▶ _What needs to be done_
Line by line, please look for the word "false" in the following records, then copy each line you find it in.

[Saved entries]
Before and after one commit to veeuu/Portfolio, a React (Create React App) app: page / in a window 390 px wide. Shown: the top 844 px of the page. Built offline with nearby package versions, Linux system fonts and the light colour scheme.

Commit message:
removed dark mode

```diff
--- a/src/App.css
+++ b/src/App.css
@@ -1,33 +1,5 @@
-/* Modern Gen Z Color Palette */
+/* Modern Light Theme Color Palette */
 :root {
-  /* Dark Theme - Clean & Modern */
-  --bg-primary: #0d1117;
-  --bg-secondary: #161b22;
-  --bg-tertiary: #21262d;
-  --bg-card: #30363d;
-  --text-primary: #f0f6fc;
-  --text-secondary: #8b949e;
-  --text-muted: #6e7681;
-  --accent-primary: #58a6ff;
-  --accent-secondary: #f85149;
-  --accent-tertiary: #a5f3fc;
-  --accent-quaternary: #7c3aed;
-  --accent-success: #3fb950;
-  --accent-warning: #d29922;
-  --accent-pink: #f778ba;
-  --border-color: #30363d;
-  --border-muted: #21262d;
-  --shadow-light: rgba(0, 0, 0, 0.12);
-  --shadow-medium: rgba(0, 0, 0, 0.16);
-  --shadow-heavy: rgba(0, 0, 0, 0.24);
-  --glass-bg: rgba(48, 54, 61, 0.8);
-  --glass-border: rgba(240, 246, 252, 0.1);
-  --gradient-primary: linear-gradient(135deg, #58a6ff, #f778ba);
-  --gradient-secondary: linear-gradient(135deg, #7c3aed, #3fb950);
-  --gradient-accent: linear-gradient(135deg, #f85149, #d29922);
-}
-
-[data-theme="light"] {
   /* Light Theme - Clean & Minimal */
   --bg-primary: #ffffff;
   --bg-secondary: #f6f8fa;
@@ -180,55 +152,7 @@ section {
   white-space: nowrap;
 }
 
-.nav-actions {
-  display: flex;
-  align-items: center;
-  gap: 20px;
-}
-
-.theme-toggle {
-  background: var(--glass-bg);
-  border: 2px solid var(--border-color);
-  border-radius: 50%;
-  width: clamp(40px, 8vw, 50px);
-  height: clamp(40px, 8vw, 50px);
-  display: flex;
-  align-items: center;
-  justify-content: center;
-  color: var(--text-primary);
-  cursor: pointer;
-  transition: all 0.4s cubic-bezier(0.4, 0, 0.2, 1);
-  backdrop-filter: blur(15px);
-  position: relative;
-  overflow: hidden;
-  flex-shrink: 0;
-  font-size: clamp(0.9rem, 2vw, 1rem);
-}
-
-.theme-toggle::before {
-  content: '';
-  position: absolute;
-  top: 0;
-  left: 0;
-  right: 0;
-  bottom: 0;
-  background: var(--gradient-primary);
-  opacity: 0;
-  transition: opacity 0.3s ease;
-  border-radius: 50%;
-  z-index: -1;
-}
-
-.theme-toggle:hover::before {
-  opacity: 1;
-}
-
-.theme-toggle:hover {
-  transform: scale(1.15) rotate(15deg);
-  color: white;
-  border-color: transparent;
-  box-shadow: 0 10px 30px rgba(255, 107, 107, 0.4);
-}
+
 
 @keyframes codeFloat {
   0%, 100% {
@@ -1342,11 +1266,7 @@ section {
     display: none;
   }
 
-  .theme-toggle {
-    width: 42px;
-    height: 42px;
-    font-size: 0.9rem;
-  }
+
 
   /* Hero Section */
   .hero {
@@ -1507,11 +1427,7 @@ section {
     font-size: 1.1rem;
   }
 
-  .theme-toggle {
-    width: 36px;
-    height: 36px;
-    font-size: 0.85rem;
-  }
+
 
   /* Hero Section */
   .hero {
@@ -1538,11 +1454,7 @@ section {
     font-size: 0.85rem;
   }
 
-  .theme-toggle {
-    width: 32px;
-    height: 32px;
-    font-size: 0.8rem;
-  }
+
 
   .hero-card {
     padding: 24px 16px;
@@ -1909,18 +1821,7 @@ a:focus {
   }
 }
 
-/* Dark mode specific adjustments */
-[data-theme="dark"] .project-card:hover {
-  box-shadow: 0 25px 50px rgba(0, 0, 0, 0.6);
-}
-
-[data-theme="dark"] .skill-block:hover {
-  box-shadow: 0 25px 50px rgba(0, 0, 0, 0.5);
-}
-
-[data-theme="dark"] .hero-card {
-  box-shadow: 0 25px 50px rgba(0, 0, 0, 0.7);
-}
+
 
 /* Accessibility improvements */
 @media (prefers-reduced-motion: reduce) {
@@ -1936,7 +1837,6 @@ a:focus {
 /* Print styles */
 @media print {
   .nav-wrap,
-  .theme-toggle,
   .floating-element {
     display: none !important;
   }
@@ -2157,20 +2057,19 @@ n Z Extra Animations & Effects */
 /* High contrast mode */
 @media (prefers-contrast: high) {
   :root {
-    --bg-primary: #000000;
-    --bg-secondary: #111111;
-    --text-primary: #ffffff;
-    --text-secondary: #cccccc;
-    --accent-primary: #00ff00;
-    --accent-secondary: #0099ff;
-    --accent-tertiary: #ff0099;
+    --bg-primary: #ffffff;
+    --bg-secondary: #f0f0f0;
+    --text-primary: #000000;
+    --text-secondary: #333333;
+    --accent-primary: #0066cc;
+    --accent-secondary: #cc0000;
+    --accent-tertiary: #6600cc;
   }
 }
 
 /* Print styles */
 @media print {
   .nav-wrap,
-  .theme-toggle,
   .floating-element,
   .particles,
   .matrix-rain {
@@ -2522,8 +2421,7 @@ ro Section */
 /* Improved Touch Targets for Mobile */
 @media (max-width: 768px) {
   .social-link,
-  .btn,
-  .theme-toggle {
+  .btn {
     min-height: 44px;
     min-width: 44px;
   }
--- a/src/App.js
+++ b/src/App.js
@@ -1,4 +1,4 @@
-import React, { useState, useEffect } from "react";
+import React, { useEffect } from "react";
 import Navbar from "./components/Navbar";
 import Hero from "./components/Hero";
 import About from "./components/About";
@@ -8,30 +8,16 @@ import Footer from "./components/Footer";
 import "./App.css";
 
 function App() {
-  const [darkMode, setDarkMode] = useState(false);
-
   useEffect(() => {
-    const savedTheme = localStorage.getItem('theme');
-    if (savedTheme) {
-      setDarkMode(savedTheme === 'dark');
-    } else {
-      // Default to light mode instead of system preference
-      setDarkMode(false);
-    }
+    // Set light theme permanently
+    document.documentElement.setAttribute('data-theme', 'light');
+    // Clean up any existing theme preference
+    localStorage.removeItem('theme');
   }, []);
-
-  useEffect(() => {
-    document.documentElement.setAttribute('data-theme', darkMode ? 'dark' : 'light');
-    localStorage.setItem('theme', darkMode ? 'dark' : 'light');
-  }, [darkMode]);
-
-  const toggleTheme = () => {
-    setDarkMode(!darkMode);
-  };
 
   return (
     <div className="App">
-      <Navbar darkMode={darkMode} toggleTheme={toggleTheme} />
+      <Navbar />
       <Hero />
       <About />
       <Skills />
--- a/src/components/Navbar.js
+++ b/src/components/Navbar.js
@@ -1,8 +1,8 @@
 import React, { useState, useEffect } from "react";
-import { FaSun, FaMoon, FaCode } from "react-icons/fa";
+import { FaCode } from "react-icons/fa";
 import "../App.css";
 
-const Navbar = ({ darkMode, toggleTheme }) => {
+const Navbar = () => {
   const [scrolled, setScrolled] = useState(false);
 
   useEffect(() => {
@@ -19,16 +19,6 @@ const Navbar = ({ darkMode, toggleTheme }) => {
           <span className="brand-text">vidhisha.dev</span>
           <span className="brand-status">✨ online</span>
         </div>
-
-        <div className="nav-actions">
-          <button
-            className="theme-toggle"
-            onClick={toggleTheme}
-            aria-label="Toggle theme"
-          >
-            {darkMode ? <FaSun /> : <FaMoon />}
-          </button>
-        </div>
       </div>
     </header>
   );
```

▶ _Finished task_
-  const [darkMode, setDarkMode] = useState(false);
-      setDarkMode(false);
   const [scrolled, setScrolled] = useState(false);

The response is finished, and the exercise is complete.